Block three introduces the students to the heart of the course, aircraft maintenance. The first objective familiarizes the students with personal protective clothing and equipment required for their safety. Next, the students are introduced to the various types of aircraft fuel systems repair facilities. Aircraft preparation for maintenance, consisting of purging and depuddling are discussed and measured by performing various operations in the lab. Finally, each student is introduced to the principles and procedures relating to component removal, inspection, and installation. Each student will perform serviceability inspections on the components within each system.

Block 4: Fuel Cell Familiarization

Block four begins with fuel cell familiarization where different types of fuel cells are discussed. Proper fuel cell storage and handling procedures are explained and demonstrated to the students. Next, the students learn the procedures for leak source isolation of fuel cells. In the next objective, each student learns how to remove, inspect, and install a fuel cell. Fuel cell testing is then discussed followed by a performance objective in which students will perform fuel cell testing.

Block 5: Integral Fuel Tanks

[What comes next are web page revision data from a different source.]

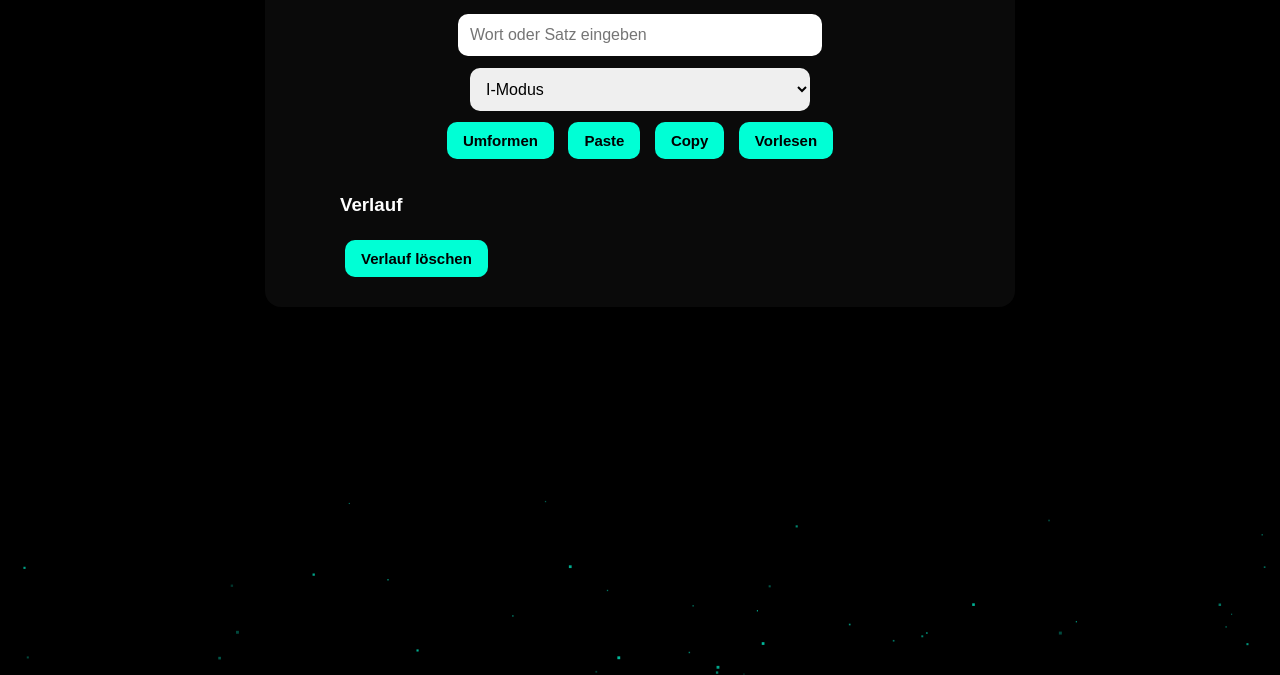
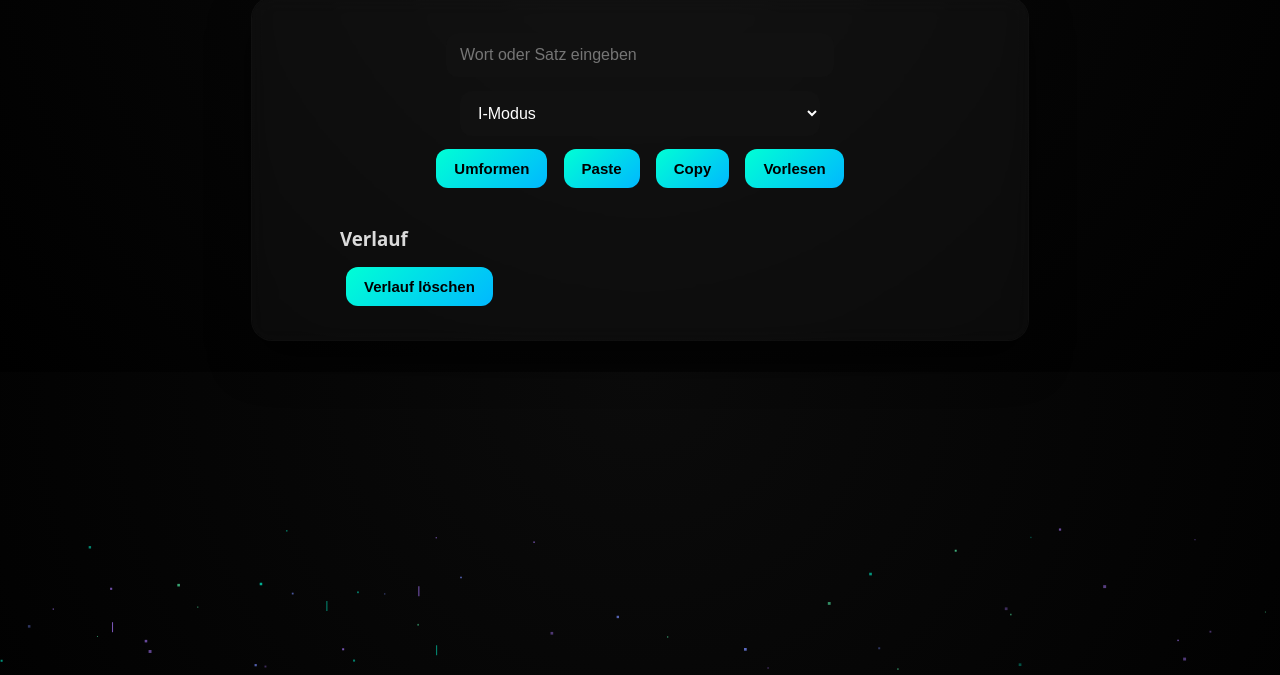
Before and after one commit to Bauprofi278/umformer, a plain HTML site: page index.html in a window 1280 px wide. Shown: the part 125-800 px from the top of the page. Drawn offline with Linux system fonts and the light colour scheme.

Commit message:
Final touches and some polishing
Updated styles and functionality for improved UI and UX.

```diff
--- a/index.html
+++ b/index.html
@@ -2,98 +2,123 @@
 <html lang="de">
 <head>
 <meta charset="UTF-8">
-<title>Wort- und Satz Umformer</title>
+<title>Wort- & Satz-Umformer</title>
 
 <style>
 :root {
-  --bg: #000;
-  --fg: #fff;
+  --bg: #050505;
+  --fg: #ffffff;
   --accent: #00ffd5;
 }
 
 body {
   margin: 0;
-  background: var(--bg);
+  background: radial-gradient(circle at top, #0b0b0b, #000);
   color: var(--fg);
-  font-family: Arial, sans-serif;
-  padding: 30px;
+  font-family: system-ui, -apple-system, BlinkMacSystemFont, sans-serif;
+  padding: 32px;
   text-align: center;
   overflow-x: hidden;
 }
 
 h1 {
   font-size: 38px;
-  margin-bottom: 10px;
+  letter-spacing: 0.5px;
+  margin-bottom: 14px;
 }
 
 .container {
-  background: rgba(255,255,255,0.04);
-  border-radius: 16px;
-  padding: 25px;
-  max-width: 700px;
+  background: rgba(255,255,255,0.035);
+  border-radius: 20px;
+  padding: 28px;
+  max-width: 720px;
   margin: auto;
-  box-shadow: 0 0 25px rgba(0,0,0,.6);
-  backdrop-filter: blur(6px);
+  box-shadow:
+    0 0 0 1px rgba(255,255,255,0.05),
+    0 20px 40px rgba(0,0,0,0.6);
+  backdrop-filter: blur(10px);
 }
 
 input, select {
-  padding: 12px;
+  padding: 13px 14px;
   font-size: 16px;
-  width: 340px;
+  width: 360px;
   max-width: 95%;
-  border-radius: 10px;
+  border-radius: 12px;
   border: none;
-  margin: 6px;
+  margin: 7px;
+  background: #111;
+  color: white;
 }
 
+select { cursor: pointer; }
+
 button {
-  padding: 10px 16px;
+  padding: 11px 18px;
   font-size: 15px;
-  margin: 5px;
-  border-radius: 10px;
+  margin: 6px;
+  border-radius: 12px;
   border: none;
   cursor: pointer;
-  background: var(--accent);
+  background: linear-gradient(135deg, #00ffd5, #00b8ff);
   color: #000;
-  font-weight: bold;
-  transition: transform .15s, box-shadow .15s;
+  font-weight: 600;
+  transition: transform .15s ease, box-shadow .15s ease, filter .15s ease;
 }
 
 button:hover {
-  transform: scale(1.07);
-  box-shadow: 0 0 18px rgba(0,255,213,.6);
+  transform: translateY(-2px);
+  filter: brightness(1.05);
+  box-shadow: 0 10px 22px rgba(0,255,213,.35);
+}
+
+button:active {
+  transform: scale(0.97);
 }
 
 .result {
-  margin-top: 20px;
-  font-size: 26px;
-  font-weight: bold;
-  word-wrap: break-word;
+  margin-top: 22px;
+  font-size: 28px;
+  font-weight: 700;
   animation: pop .25s ease;
 }
 
 @keyframes pop {
-  from { transform: scale(.85); opacity: .4; }
+  from { transform: scale(.9); opacity: .3; }
   to { transform: scale(1); opacity: 1; }
 }
 
 .history {
-  margin-top: 30px;
+  margin-top: 32px;
   max-width: 600px;
   margin-inline: auto;
   text-align: left;
 }
 
+.history h3 {
+  opacity: .85;
+  margin-bottom: 10px;
+}
+
 .history-item {
   display: flex;
   justify-content: space-between;
-  border-bottom: 1px solid #222;
-  padding: 6px 0;
+  border-bottom: 1px solid rgba(255,255,255,.12);
+  padding: 7px 0;
   font-size: 14px;
 }
 
+.history-item span:first-child {
+  cursor: pointer;
+  opacity: .9;
+}
+
+.history-item span:first-child:hover {
+  opacity: 1;
+}
+
 .delete {
-  color: #ff6666;
+  color: #ff7777;
   cursor: pointer;
 }
 
@@ -138,6 +163,7 @@ canvas {
 </div>
 
 <script>
+/* ---------- Wörter ---------- */
 const input = document.getElementById("input");
 const resultDiv = document.getElementById("result");
 const historyDiv = document.getElementById("history");
@@ -145,7 +171,6 @@ const modeSelect = document.getElementById("mode");
 
 let history = JSON.parse(localStorage.getItem("history") || "[]");
 
-/* Wort Logik */
 function transformWord(word, mode) {
   if (mode === "chaos") return word.replace(/[aeiouäöü]/gi, "i");
   const lower = word.toLowerCase();
@@ -179,7 +204,9 @@ function renderHistory() {
     const div = document.createElement("div");
     div.className = "history-item";
     div.innerHTML = `
-      <span onclick="input.value='${item.original.replace(/'/g,"")}';">${item.original} → ${item.result}</span>
+      <span onclick="input.value='${item.original.replace(/'/g,"")}';">
+        ${item.original} → ${item.result}
+      </span>
       <span class="delete" onclick="deleteItem(${i})">X</span>
     `;
     historyDiv.appendChild(div);
@@ -217,6 +244,14 @@ function speak() {
 /* ---------- Partikel ---------- */
 const canvas = document.getElementById("particles");
 const ctx = canvas.getContext("2d");
+
+const colors = [
+  "0,255,213",   // cyan
+  "120,140,255", // blue
+  "170,120,255", // purple
+  "90,255,180"   // mint
+];
+
 let particles = [];
 
 function resize() {
@@ -227,26 +262,46 @@ resize();
 addEventListener("resize", resize);
 
 function spawnParticle() {
-  if (particles.length > 120) return; // HARD LIMIT
+  if (particles.length > 180) return;
+
+  const typeRand = Math.random();
+  const type = typeRand > 0.9 ? "line" : typeRand > 0.97 ? "glow" : "dot";
+
   particles.push({
+    type,
     x: Math.random() * canvas.width,
-    y: canvas.height + 10,
+    y: canvas.height + 20,
     size: Math.random() * 2 + 1,
-    speed: Math.random() * 0.6 + 0.2,
-    alpha: Math.random() * 0.6 + 0.2
+    speed: Math.random() * 0.7 + 0.2,
+    alpha: Math.random() * 0.5 + 0.25,
+    color: colors[Math.floor(Math.random() * colors.length)]
   });
 }
 
-setInterval(spawnParticle, 120);
+setInterval(spawnParticle, 90);
 
 function animate() {
   ctx.clearRect(0,0,canvas.width,canvas.height);
   particles.forEach(p => {
     p.y -= p.speed;
-    ctx.fillStyle = `rgba(0,255,213,${p.alpha})`;
-    ctx.fillRect(p.x, p.y, p.size, p.size);
+    const glow = p.type === "glow" ? 12 : 0;
+
+    if (p.type === "line") {
+      ctx.strokeStyle = `rgba(${p.color},${p.alpha})`;
+      ctx.beginPath();
+      ctx.moveTo(p.x, p.y);
+      ctx.lineTo(p.x, p.y + 10);
+      ctx.stroke();
+    } else {
+      ctx.shadowBlur = glow;
+      ctx.shadowColor = `rgba(${p.color},${p.alpha})`;
+      ctx.fillStyle = `rgba(${p.color},${p.alpha})`;
+      ctx.fillRect(p.x, p.y, p.size, p.size);
+      ctx.shadowBlur = 0;
+    }
   });
-  particles = particles.filter(p => p.y > -20);
+
+  particles = particles.filter(p => p.y > -40);
   requestAnimationFrame(animate);
 }
 animate();
```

Block five begins with integral tank familiarization. Students are then introduced to procedures for evaluating exterior leak points and locating leak sources in integral fuel tanks, followed by a performance objective accomplishing a pressure test. Once the leak exit point is found, the students perform another performance objective called blowback to identify the leak source inside the fuel tank. Fuel leak repair procedures follow, where the students learn the basic characteristics of sealants and application principles. A comprehensive performance objective follows in which students will remove defective sealant from a trainer and apply new sealant to simulate a repair on an aircraft.


More course descriptions coming soon ...